- Opening Delimiter -
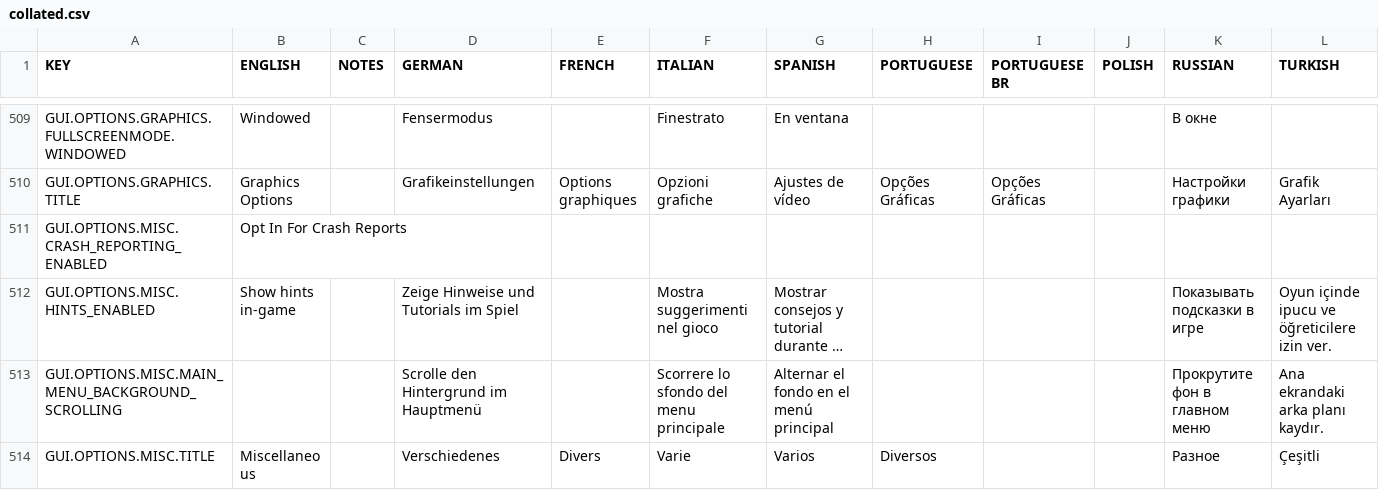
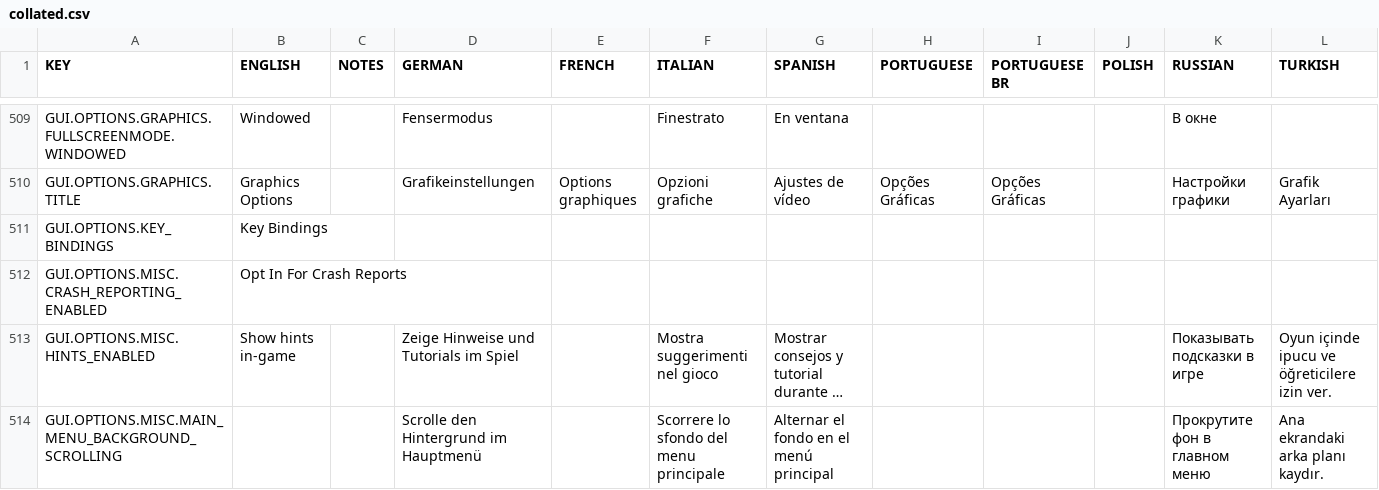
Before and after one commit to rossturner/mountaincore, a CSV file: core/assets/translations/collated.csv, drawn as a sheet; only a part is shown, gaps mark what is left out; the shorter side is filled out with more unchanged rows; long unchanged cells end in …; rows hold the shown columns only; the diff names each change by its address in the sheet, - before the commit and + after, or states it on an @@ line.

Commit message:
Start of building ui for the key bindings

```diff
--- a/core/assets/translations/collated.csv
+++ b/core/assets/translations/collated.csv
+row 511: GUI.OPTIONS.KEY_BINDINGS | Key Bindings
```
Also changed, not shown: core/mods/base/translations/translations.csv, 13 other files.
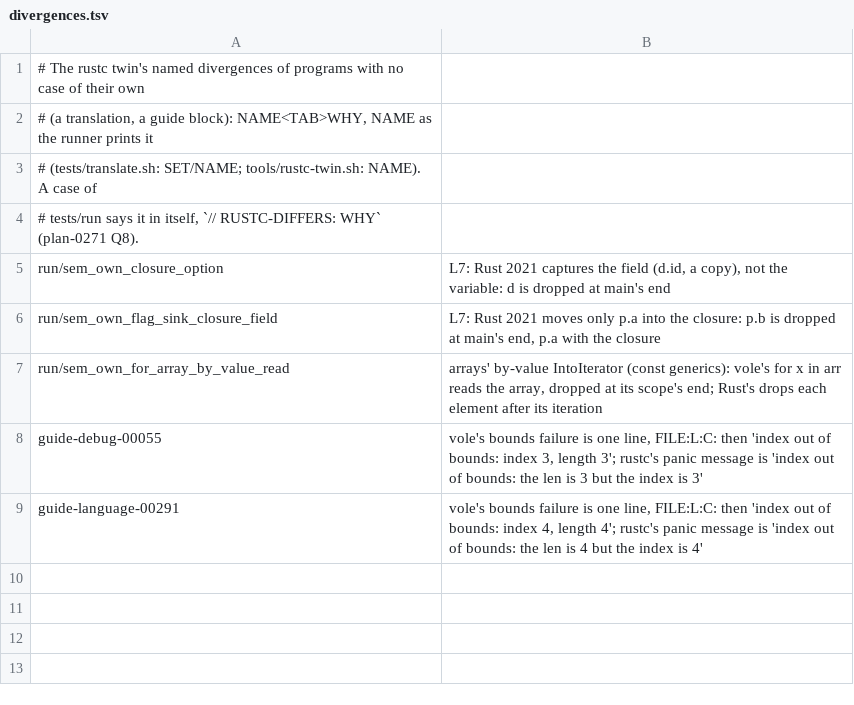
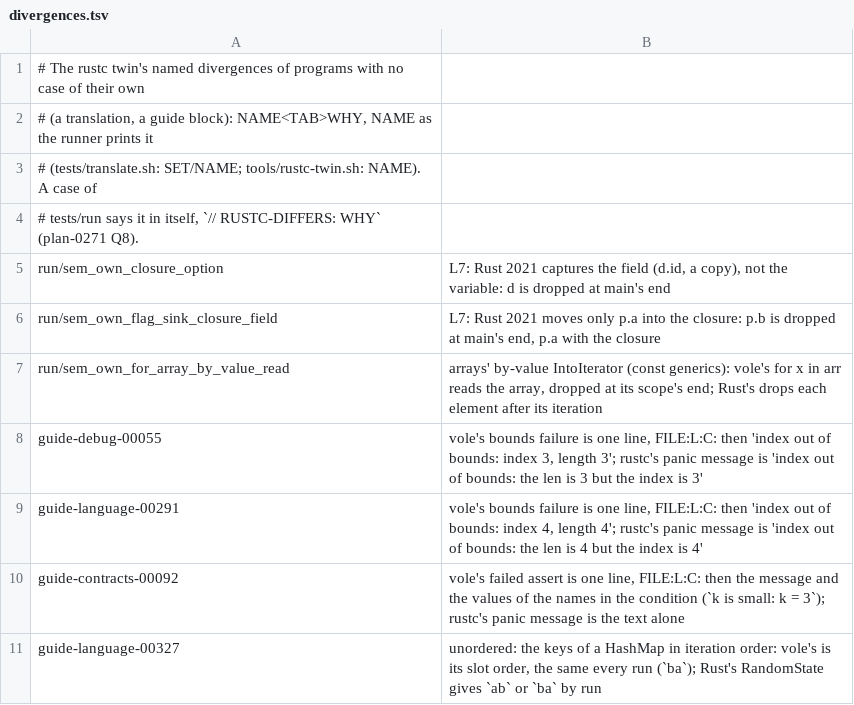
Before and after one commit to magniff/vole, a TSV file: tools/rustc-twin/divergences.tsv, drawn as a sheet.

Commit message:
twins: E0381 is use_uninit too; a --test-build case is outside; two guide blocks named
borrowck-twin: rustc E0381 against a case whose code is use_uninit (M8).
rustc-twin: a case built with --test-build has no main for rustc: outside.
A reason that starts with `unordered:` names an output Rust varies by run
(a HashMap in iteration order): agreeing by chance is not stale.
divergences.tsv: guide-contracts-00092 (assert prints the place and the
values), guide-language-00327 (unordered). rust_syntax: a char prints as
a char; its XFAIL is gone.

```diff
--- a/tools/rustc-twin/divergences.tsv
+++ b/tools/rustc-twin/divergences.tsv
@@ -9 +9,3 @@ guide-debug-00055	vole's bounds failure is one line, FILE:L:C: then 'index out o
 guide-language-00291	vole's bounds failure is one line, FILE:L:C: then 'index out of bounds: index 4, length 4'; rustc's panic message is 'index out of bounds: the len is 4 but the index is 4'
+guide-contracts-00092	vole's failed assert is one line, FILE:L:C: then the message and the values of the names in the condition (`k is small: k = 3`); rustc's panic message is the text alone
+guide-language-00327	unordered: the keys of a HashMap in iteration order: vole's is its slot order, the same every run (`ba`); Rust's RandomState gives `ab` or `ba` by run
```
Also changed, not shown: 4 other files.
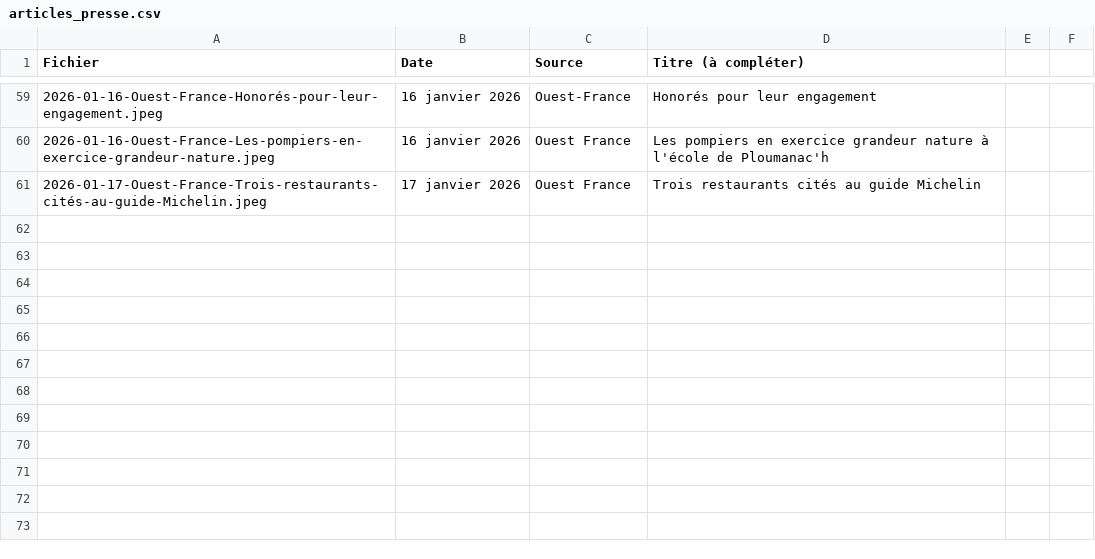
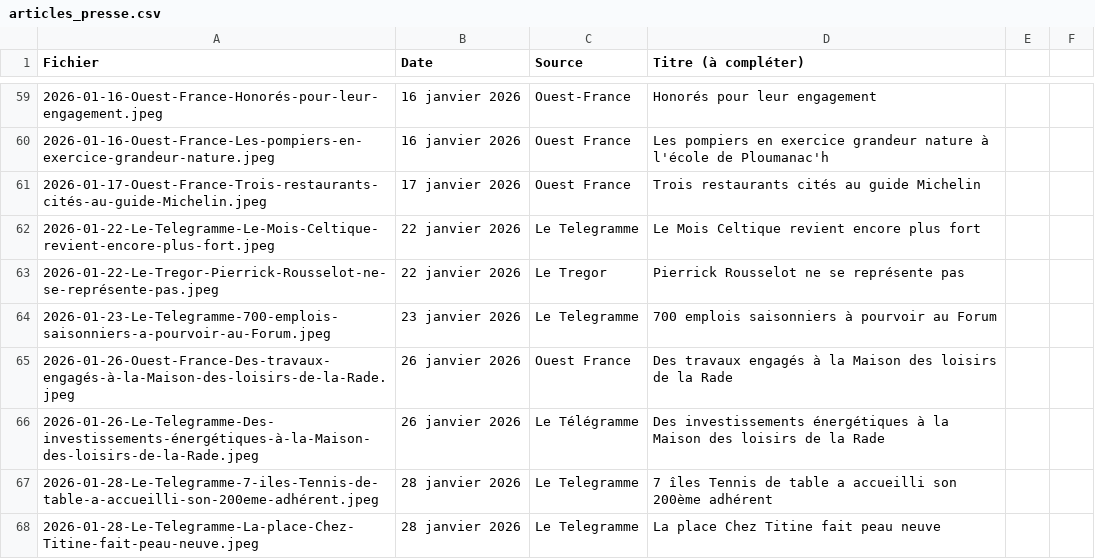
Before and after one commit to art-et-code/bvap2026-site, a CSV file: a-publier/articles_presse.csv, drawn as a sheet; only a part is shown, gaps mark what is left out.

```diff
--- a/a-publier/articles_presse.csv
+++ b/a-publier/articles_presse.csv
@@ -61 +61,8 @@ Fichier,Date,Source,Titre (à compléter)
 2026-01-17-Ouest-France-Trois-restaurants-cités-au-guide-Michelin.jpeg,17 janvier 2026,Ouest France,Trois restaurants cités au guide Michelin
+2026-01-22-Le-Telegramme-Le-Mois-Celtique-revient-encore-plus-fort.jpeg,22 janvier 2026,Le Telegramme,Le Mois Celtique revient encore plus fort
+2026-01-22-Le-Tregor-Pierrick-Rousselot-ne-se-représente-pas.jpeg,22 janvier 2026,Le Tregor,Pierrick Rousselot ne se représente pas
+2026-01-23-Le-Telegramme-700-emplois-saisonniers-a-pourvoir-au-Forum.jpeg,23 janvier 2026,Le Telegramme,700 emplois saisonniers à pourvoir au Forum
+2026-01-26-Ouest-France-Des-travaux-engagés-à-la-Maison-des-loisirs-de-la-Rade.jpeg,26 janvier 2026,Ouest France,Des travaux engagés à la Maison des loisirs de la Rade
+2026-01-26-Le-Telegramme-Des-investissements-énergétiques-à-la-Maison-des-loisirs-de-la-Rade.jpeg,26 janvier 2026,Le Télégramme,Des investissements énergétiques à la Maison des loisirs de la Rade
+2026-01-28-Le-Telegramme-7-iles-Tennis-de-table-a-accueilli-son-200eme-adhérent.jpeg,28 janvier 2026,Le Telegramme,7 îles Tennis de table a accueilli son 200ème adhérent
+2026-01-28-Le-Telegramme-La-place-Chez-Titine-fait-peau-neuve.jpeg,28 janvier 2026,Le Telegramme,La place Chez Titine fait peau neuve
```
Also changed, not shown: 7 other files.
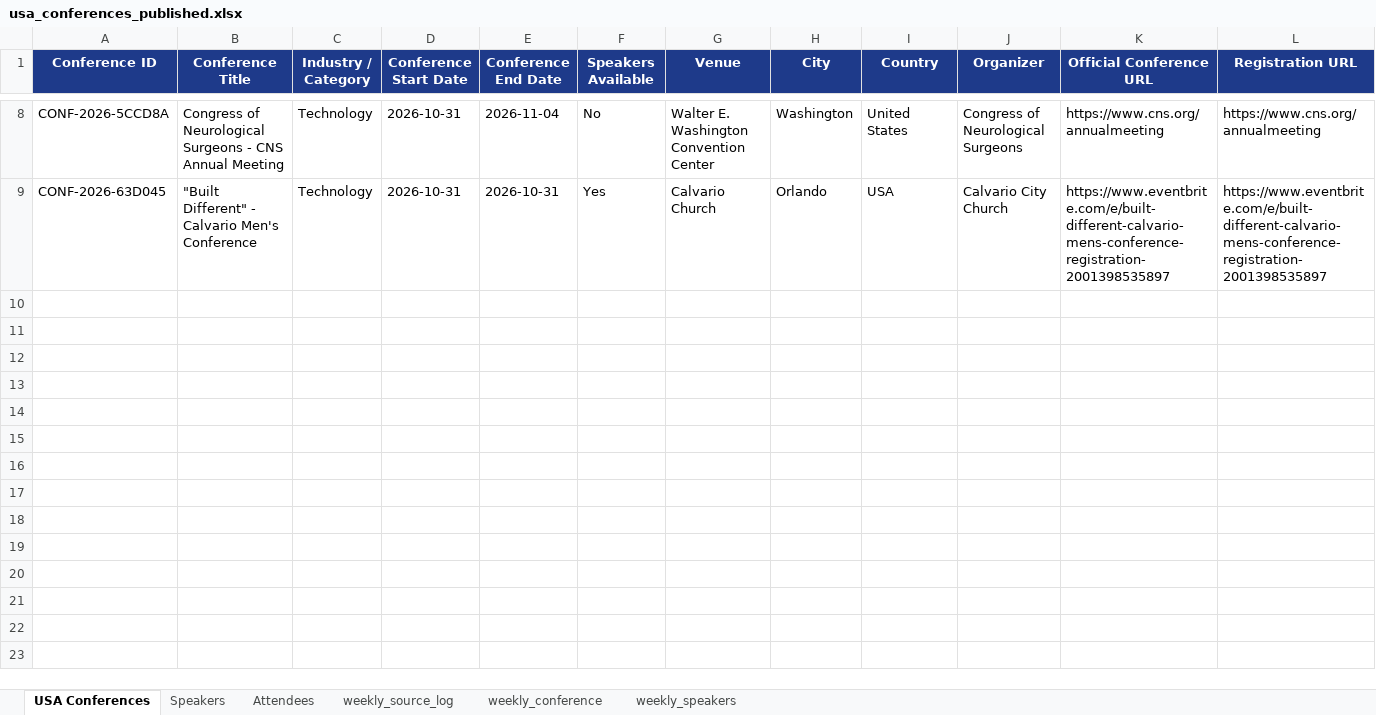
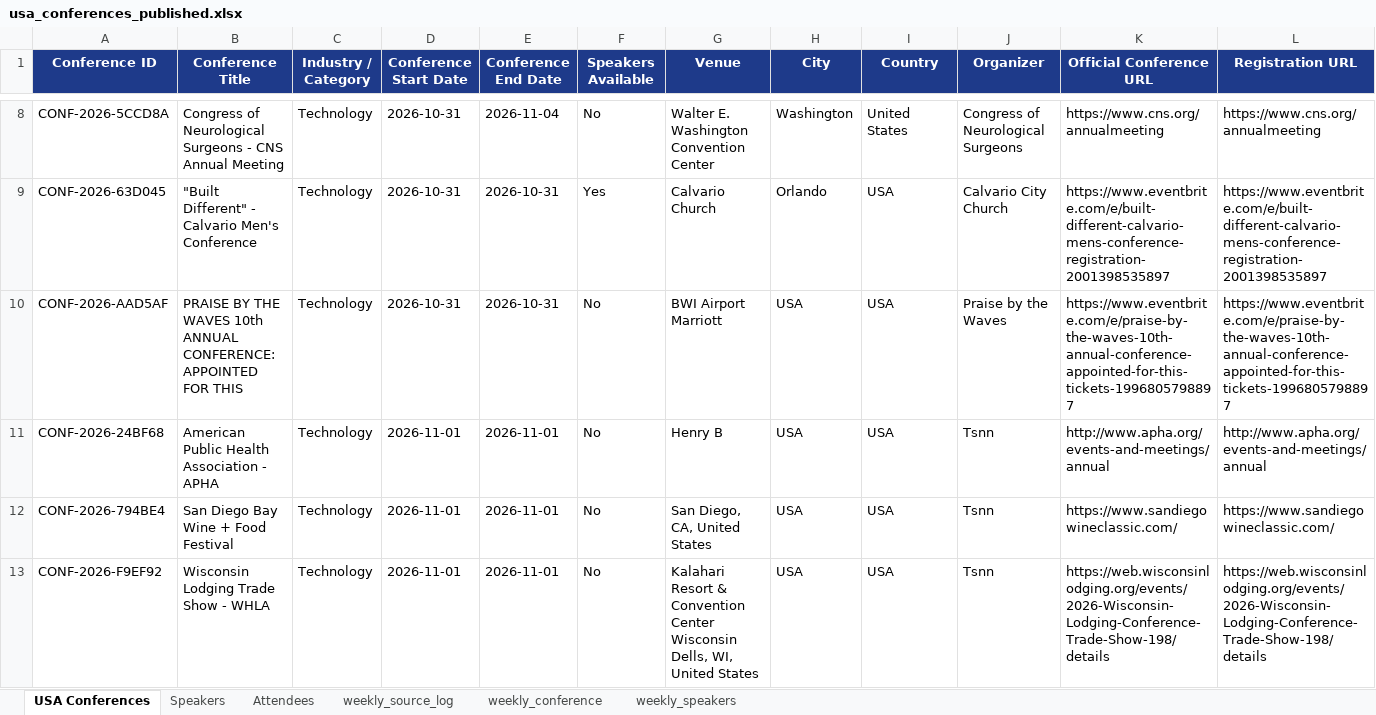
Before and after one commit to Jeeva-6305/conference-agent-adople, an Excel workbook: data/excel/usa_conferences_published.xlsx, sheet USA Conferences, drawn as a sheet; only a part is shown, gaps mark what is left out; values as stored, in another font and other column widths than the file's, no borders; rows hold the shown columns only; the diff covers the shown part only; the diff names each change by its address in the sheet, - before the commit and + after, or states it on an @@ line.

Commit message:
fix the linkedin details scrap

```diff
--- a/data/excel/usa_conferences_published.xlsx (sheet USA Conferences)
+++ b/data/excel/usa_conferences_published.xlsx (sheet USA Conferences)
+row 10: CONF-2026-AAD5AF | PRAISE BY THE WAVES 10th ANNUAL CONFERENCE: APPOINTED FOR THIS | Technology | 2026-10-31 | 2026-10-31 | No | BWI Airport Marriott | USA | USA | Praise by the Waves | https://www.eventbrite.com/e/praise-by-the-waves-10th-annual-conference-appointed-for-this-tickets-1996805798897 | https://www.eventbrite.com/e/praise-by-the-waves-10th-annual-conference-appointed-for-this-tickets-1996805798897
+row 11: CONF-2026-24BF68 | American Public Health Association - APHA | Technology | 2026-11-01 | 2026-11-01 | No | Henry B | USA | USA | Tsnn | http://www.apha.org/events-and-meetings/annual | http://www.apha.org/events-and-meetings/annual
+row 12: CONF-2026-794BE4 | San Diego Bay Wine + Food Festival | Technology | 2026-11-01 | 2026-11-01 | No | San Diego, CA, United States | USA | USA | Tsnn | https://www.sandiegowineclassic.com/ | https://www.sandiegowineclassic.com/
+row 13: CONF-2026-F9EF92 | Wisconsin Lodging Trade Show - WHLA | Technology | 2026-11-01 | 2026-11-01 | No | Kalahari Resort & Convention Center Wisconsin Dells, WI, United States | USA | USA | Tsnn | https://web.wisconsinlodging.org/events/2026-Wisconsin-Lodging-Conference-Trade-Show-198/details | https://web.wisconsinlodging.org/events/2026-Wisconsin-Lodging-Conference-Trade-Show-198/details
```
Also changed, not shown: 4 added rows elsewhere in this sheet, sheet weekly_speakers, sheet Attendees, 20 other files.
- Closing Delimiter -
▸ INSTRUCTIONS FOR THE TASK:
Pictures should not appear in the copy. Write out exactly the lines above from the first one through the line that contains "13 other files.".

▸ COMPLETED EXERCISE:
Before and after one commit to rossturner/mountaincore, a CSV file: core/assets/translations/collated.csv, drawn as a sheet; only a part is shown, gaps mark what is left out; the shorter side is filled out with more unchanged rows; long unchanged cells end in …; rows hold the shown columns only; the diff names each change by its address in the sheet, - before the commit and + after, or states it on an @@ line.

Commit message:
Start of building ui for the key bindings

```diff
--- a/core/assets/translations/collated.csv
+++ b/core/assets/translations/collated.csv
+row 511: GUI.OPTIONS.KEY_BINDINGS | Key Bindings
```
Also changed, not shown: core/mods/base/translations/translations.csv, 13 other files.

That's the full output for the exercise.